In a section on "The Palatial Ruins of Clipstone", F. Sissons in his Beauties of Sherwood Forest (1888) (see Quotations below) tells his readers that according to tradition the meeting between Robin Hood and Richard Lionheart took place near Clipstone. Although there is no evidence of this, the tradition he refers to may have been connected with Robin Hood Close, but as he also refers to Scott's Ivanhoe, one may wonder whether this, rather than local tradition, was not in fact his source.

Quotations

[F. Sissons. Sissons's "Beauties of Sherwood Forest" (1888):] Tradition says that it was near Clipstone that Richard Coeur de Lion, becoming accidentally separated from his followers, was surrounded by Robin Hood and his famous band of outlaws. Questioned by the stout-hearted stalwart monarch, Robin, attired in his usual suit of Lincoln green, revealed his incognito to the king, telling him that he and his bold companions were there to do homage to his majesty. This pleased the king so much that he invited him to Westminster, whither it is said the daring outlaw went. But of such old-world tales where can the lover of half-romance, [p. 83:] half- fact, be better entertained than in the matchless "Ivanhoe" of Sir Walter Scott.[5]

Gazetteers

MS Sources

  • 1766 Enclosure map. At Welbeck Abbey[6]
  • 1841 Tithe award for Clipstone, Edwinstowe, online at the Genealogist.co.uk, piece 26, sub-piece 030, image 271, plot 138 (requires paid subscription)
  • Accompanying map, online at the Genealogist.co.uk, piece 26, sub-piece 30, sub-image 001 (requires paid subscription).

Maps

Discussion

Background

Also see

Notes

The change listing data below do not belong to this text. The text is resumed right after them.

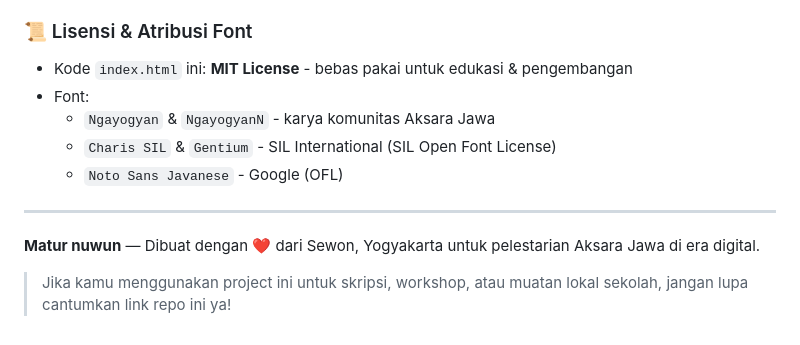
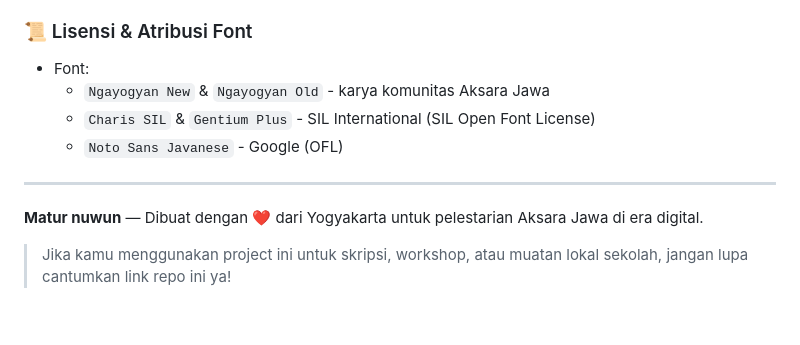
Before and after one commit to kandangjago/harmonisasi, a Markdown page: README.md, the part around the change. Rendered like a GitHub page.

```diff
--- a/README.md
+++ b/README.md
@@ -76,14 +76,13 @@ Saat ini `Aksara Jawa` mencakup:
 
 ### 📜 Lisensi & Atribusi Font
 
-- Kode `index.html` ini: **MIT License** - bebas pakai untuk edukasi & pengembangan
 - Font:
-  - `Ngayogyan` & `NgayogyanN` - karya komunitas Aksara Jawa
-  - `Charis SIL` & `Gentium` - SIL International (SIL Open Font License)
+  - `Ngayogyan New` & `Ngayogyan Old` - karya komunitas Aksara Jawa
+  - `Charis SIL` & `Gentium Plus` - SIL International (SIL Open Font License)
   - `Noto Sans Javanese` - Google (OFL)
 
 ---
 
-**Matur nuwun** — Dibuat dengan ❤️ dari Sewon, Yogyakarta untuk pelestarian Aksara Jawa di era digital.
+**Matur nuwun** — Dibuat dengan ❤️ dari Yogyakarta untuk pelestarian Aksara Jawa di era digital.
 
 > Jika kamu menggunakan project ini untuk skripsi, workshop, atau muatan lokal sekolah, jangan lupa cantumkan link repo ini ya!
```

  1. Gaunt, Andy. The King's Houses: a Geophysical Resistance Survey of King John's Palace, Clipstone, Nottinghamshire (NCA-018) ([West Bridgford, Nottinghamshire], [2011]), see p. 20; Gaunt, Andy. Clipstone Park and the Kings Houses: Reconstructing and Interpreting a Medieval Landscape through Non-Invasive Techniques. MA thesis (University of Birmingham, 2011), see p. 17.
  2. 1841 Tithe award for Clipstone, Edwinstowe, online at the Genealogist.co.uk, piece 26, sub-piece 030, image 271, plot 138 (requires paid subscription); accompanying map, online at the Genealogist.co.uk, piece 26, sub-piece 30, sub-image 001 (requires paid subscription).
  3. Gaunt, Andy. The King's Houses: a Geophysical Resistance Survey of King John's Palace, Clipstone, Nottinghamshire (NCA-018) ([West Bridgford, Nottinghamshire], [2011]), see pp. 10, 11 (figs. 10-11), 16 (figs. 12-14).
  4. Gaunt, Andy. The King's Houses: a Geophysical Resistance Survey of King John's Palace, Clipstone, Nottinghamshire (NCA-018) ([West Bridgford, Nottinghamshire], [2011]), see p. 18.
  5. Sissons, F. Sissons's "Beauties of Sherwood Forest:" A Guide to the "Dukeries" and Worksop (Worksop; London, 1888), p. 83-84.
  6. Not seen, but cf. Gaunt, Andy. The King's Houses: a Geophysical Resistance Survey of King John's Palace, Clipstone, Nottinghamshire (NCA-018) ([West Bridgford, Nottinghamshire], [2011]), see p. 20; Gaunt, Andy. Clipstone Park and the Kings Houses: Reconstructing and Interpreting a Medieval Landscape through Non-Invasive Techniques. MA thesis (University of Birmingham, 2011), see p. 17.
  7. 7.0 7.1 7.2 7.3 7.4 7.5 7.6 7.7 7.8 Not seen.